WHAT IS NEEDED:
Could you filter the records below and return each line that holds "wierzchołek"?

SUPPLIED ENTRIES:
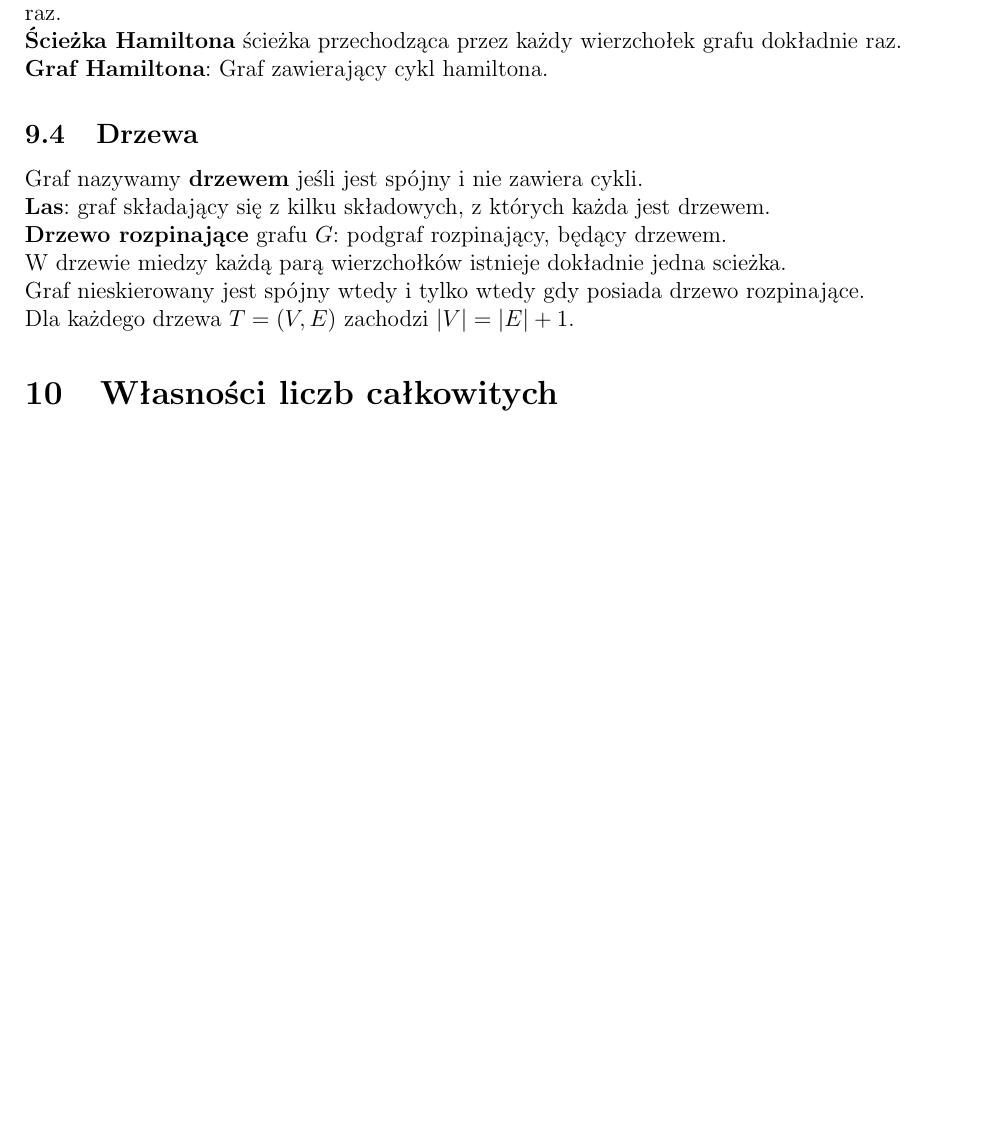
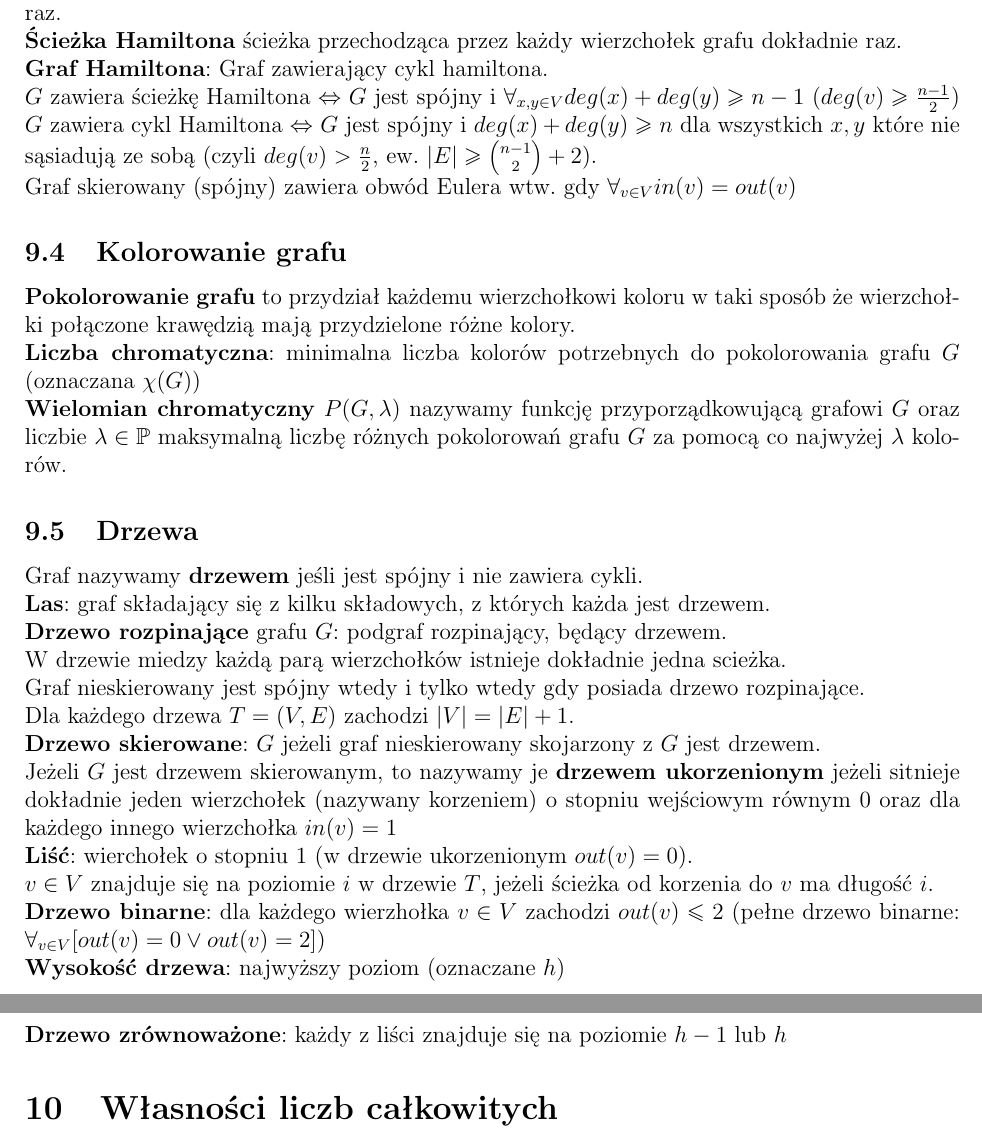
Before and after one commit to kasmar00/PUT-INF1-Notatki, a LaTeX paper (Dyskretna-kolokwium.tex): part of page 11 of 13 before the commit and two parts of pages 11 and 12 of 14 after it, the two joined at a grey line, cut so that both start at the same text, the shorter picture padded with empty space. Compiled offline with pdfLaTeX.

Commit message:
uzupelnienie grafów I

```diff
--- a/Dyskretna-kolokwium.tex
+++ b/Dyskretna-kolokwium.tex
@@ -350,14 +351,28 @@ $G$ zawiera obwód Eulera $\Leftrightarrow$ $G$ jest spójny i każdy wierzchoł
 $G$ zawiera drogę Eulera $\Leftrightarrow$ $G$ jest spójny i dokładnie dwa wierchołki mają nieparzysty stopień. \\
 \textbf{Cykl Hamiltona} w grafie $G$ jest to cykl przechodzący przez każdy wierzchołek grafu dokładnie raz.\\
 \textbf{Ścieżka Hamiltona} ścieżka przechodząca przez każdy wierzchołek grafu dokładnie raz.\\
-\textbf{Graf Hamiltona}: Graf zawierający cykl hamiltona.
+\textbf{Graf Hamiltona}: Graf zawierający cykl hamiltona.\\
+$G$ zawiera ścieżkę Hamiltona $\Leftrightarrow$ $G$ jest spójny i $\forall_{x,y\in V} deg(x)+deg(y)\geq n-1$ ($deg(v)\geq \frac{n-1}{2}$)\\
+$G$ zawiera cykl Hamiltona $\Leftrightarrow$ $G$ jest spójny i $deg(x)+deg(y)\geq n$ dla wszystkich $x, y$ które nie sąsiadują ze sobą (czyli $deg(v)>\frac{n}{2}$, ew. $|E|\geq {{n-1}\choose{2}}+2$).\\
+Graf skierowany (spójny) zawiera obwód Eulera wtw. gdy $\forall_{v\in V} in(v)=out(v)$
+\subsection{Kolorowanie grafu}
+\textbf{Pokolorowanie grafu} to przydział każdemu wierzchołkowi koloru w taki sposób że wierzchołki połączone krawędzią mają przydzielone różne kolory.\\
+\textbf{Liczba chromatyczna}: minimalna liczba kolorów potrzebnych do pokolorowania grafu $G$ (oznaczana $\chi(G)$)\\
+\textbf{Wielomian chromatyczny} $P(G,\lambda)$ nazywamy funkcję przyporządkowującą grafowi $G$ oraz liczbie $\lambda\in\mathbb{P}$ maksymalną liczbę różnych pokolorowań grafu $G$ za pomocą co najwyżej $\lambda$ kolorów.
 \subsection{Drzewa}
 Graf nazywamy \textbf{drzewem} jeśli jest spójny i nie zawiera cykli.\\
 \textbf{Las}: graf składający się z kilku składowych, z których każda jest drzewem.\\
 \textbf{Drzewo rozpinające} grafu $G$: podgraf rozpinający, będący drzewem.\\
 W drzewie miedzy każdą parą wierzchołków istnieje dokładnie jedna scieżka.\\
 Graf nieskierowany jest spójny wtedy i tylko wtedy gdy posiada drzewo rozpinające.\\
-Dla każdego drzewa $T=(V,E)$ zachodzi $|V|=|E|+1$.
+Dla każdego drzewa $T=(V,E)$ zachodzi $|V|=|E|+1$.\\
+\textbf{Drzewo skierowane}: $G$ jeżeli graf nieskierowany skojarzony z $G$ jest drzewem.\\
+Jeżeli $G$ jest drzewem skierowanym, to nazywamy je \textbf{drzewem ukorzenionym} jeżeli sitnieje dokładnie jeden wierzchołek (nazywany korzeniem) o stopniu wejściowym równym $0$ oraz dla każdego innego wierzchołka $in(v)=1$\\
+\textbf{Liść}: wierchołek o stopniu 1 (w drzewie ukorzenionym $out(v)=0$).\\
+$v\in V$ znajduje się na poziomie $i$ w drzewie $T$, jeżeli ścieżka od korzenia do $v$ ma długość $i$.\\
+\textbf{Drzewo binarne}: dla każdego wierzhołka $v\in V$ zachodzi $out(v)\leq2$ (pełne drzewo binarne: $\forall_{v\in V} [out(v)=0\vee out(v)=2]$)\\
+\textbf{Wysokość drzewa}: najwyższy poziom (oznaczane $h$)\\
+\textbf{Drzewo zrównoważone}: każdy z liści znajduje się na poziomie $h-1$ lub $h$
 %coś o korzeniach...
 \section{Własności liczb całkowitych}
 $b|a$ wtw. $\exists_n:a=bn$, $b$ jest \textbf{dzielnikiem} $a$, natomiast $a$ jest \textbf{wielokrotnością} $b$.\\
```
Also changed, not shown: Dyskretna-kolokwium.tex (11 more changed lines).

* * *

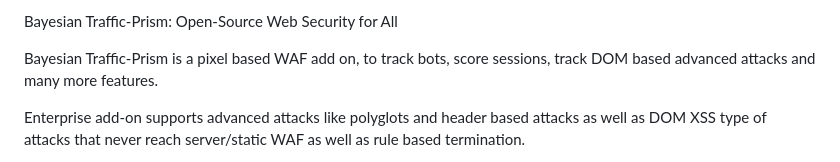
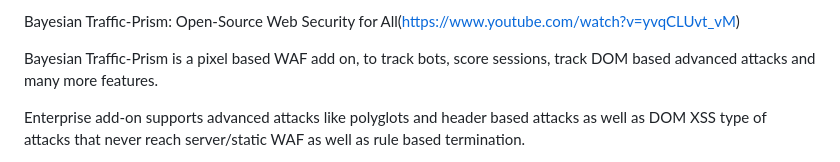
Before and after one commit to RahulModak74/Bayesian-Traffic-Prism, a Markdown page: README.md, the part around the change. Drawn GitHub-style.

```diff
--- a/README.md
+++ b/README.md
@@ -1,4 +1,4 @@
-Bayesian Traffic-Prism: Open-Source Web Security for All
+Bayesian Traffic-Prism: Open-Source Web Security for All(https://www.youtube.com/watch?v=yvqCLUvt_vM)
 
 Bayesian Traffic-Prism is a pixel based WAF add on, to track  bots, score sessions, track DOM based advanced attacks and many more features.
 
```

EXPECTED ANSWER:
 \textbf{Cykl Hamiltona} w grafie $G$ jest to cykl przechodzący przez każdy wierzchołek grafu dokładnie raz.\\
 \textbf{Ścieżka Hamiltona} ścieżka przechodząca przez każdy wierzchołek grafu dokładnie raz.\\
+Jeżeli $G$ jest drzewem skierowanym, to nazywamy je \textbf{drzewem ukorzenionym} jeżeli sitnieje dokładnie jeden wierzchołek (nazywany korzeniem) o stopniu wejściowym równym $0$ oraz dla każdego innego wierzchołka $in(v)=1$\\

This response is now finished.